Before and after images
--------------------------------------------------
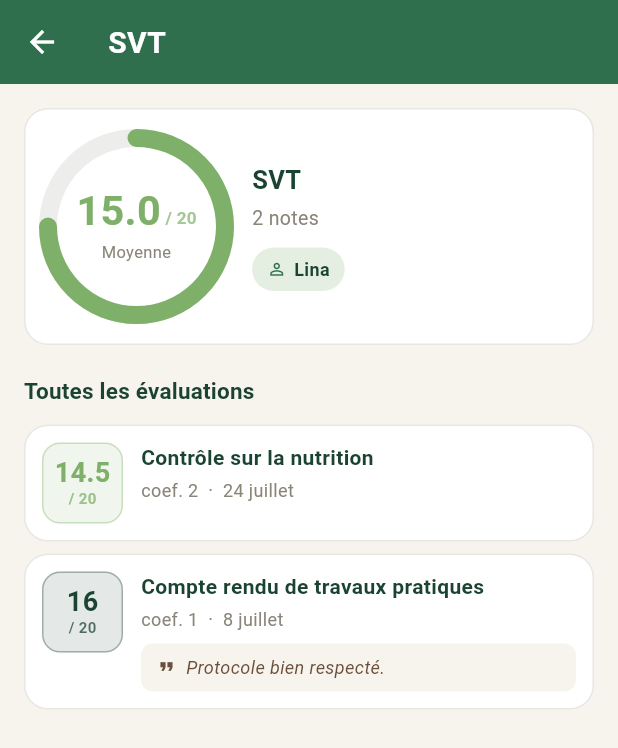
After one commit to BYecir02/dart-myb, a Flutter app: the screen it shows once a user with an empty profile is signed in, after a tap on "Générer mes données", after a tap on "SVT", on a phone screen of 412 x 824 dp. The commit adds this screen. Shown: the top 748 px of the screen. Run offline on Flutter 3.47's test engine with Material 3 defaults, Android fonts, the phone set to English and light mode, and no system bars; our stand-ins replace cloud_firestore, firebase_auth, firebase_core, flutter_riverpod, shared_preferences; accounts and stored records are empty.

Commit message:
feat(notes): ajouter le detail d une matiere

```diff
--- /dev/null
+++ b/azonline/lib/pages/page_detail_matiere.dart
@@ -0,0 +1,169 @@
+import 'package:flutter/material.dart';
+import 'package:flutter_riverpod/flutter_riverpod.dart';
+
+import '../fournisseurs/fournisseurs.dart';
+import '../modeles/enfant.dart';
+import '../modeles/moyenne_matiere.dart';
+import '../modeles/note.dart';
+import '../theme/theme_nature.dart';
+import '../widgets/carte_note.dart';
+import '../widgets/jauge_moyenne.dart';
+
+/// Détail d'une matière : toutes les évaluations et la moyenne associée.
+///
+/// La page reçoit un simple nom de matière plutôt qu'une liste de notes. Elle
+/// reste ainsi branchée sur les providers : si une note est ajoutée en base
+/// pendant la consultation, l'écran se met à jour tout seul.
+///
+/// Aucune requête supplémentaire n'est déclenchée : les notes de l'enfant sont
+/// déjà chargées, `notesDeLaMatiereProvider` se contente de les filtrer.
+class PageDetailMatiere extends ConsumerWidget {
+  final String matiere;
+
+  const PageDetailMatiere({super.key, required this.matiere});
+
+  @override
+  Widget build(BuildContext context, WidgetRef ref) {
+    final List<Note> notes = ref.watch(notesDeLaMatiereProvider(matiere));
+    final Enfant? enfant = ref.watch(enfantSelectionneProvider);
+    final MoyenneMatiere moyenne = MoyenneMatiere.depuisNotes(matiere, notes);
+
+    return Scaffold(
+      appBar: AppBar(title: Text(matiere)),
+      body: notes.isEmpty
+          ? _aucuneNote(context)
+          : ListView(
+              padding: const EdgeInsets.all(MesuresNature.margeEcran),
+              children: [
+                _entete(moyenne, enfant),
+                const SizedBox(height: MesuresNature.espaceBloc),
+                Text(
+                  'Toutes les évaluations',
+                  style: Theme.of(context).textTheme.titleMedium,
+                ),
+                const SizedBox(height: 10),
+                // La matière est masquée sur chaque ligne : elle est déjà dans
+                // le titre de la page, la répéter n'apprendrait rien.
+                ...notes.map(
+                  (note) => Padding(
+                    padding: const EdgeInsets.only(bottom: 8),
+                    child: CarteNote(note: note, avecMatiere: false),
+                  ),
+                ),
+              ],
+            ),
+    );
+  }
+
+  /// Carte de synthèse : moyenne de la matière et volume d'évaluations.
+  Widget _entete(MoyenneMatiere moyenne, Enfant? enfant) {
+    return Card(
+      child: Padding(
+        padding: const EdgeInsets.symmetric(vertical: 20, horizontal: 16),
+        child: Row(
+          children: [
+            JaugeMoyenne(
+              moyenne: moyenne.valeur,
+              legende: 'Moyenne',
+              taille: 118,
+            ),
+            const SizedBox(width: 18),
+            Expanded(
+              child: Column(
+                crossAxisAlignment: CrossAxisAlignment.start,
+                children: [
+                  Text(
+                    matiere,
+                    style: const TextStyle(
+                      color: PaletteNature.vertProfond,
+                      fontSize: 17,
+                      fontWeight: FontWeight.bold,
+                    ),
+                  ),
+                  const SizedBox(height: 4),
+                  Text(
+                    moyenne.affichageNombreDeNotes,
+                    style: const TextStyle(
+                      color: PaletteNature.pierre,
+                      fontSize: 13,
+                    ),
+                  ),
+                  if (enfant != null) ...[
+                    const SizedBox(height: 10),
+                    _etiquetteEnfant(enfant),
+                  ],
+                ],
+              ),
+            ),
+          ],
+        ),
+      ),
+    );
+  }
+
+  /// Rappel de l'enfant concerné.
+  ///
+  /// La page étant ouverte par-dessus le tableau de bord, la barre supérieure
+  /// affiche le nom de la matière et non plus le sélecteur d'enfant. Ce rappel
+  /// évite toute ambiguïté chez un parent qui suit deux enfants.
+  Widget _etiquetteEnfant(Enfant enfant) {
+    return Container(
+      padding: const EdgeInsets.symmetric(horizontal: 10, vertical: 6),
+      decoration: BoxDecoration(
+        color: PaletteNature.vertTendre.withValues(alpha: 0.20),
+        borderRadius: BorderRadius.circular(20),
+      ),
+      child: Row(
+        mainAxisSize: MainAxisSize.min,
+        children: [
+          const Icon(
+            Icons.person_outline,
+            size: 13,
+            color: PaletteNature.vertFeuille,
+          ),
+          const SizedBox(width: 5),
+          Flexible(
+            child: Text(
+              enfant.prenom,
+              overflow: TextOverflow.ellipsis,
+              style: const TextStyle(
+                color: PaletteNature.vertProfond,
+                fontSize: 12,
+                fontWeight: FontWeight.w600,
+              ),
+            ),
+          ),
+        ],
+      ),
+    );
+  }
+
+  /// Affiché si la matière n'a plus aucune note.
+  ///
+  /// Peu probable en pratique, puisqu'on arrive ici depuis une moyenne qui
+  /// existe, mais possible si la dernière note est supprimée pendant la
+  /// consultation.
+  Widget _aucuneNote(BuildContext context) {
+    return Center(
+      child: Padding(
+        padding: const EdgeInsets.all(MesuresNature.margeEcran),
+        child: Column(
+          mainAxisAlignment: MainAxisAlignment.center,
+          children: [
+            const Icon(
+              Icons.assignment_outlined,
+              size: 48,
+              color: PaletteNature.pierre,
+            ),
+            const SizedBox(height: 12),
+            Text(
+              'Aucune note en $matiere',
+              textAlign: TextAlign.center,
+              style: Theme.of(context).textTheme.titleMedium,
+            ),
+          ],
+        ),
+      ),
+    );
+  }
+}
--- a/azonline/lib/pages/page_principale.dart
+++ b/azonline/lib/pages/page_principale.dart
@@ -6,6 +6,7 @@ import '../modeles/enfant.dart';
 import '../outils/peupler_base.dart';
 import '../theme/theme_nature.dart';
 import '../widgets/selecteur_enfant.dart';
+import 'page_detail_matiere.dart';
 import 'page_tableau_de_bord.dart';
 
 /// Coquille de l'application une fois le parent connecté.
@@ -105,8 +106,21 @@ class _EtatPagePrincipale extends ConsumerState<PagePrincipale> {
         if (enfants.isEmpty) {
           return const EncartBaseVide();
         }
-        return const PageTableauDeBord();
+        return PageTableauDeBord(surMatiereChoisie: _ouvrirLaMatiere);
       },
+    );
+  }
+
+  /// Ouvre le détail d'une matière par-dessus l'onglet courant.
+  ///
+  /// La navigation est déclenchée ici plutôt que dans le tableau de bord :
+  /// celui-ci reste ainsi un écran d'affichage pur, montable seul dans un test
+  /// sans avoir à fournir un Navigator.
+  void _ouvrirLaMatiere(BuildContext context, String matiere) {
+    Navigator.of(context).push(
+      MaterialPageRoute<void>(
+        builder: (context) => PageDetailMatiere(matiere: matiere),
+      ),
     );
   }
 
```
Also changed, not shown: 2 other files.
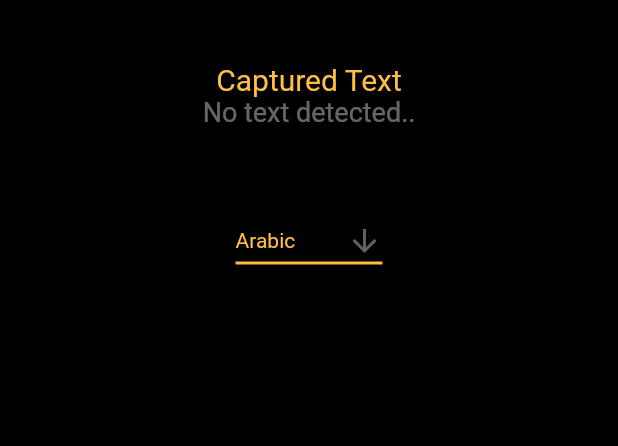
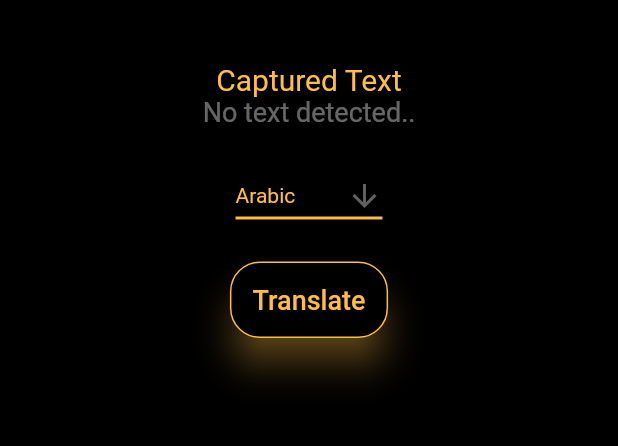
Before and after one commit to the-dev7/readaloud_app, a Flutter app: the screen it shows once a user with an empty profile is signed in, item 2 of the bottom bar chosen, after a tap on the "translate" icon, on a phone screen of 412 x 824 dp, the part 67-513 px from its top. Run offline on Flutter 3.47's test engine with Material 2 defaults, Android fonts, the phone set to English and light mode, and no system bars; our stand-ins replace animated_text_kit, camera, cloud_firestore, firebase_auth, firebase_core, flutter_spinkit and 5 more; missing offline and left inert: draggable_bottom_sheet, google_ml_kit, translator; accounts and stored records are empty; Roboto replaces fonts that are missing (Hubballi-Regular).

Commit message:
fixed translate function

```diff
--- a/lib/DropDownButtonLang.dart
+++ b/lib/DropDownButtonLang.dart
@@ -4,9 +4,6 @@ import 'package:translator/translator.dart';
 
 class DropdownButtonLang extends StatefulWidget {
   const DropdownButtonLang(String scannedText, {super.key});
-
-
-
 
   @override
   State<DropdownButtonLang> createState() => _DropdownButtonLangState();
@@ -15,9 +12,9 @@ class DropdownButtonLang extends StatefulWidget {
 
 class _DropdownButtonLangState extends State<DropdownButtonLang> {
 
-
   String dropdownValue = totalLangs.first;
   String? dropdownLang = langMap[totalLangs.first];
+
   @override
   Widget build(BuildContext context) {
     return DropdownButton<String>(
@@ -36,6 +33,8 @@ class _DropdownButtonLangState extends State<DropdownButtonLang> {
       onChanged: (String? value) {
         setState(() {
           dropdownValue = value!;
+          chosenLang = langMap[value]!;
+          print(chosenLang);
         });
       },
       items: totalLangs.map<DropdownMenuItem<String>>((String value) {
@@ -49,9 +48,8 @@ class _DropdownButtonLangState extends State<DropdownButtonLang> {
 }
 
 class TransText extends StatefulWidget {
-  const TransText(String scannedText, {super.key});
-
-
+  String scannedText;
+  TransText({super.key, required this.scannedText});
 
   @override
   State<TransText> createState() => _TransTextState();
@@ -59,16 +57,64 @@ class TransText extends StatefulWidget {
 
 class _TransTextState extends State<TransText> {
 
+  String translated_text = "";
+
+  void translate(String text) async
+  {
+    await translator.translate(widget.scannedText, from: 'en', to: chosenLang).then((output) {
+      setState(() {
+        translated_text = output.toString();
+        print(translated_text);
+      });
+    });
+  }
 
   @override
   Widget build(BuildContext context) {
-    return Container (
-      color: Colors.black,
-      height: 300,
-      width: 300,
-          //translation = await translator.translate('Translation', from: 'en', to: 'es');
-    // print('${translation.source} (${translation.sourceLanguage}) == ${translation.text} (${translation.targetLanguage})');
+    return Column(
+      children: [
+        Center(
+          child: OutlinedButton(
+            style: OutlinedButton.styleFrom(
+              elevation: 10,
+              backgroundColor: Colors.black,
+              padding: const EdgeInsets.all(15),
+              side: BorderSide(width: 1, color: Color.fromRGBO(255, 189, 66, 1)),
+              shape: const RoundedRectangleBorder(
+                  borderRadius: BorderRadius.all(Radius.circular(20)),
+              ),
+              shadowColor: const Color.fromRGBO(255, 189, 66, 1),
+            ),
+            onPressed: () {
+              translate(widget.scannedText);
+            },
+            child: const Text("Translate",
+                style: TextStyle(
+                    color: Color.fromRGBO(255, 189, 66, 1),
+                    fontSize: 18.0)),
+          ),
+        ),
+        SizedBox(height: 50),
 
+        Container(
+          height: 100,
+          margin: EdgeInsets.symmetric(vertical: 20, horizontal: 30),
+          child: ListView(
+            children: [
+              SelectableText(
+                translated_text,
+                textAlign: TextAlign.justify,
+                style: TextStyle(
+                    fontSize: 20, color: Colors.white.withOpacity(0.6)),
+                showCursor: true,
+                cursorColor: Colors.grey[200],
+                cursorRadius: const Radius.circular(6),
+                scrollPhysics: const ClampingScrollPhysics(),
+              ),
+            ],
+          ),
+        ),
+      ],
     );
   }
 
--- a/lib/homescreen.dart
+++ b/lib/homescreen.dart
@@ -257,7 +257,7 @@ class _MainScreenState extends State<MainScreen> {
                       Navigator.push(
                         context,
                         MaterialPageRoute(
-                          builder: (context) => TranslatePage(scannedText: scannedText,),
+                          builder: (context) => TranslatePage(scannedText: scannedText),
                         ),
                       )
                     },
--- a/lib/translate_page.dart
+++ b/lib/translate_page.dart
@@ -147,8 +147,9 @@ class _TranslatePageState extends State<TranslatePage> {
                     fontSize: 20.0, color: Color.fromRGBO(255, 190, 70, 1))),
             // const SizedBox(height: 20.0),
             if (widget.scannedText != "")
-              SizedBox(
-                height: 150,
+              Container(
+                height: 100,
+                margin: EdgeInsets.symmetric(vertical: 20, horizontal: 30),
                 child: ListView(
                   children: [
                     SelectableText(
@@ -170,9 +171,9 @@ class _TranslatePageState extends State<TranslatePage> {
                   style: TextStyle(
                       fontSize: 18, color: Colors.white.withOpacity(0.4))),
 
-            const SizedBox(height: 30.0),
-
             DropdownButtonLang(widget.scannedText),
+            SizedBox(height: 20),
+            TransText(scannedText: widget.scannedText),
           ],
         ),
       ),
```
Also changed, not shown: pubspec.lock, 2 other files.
--------------------------------------------------
* [WORK INSTRUCTIONS] The answer must consist of every line from the data that contains the word "BuildContext".

* [ANSWER SECTION]
+  Widget build(BuildContext context, WidgetRef ref) {
+  Widget _aucuneNote(BuildContext context) {
+  void _ouvrirLaMatiere(BuildContext context, String matiere) {
   Widget build(BuildContext context) {
   Widget build(BuildContext context) {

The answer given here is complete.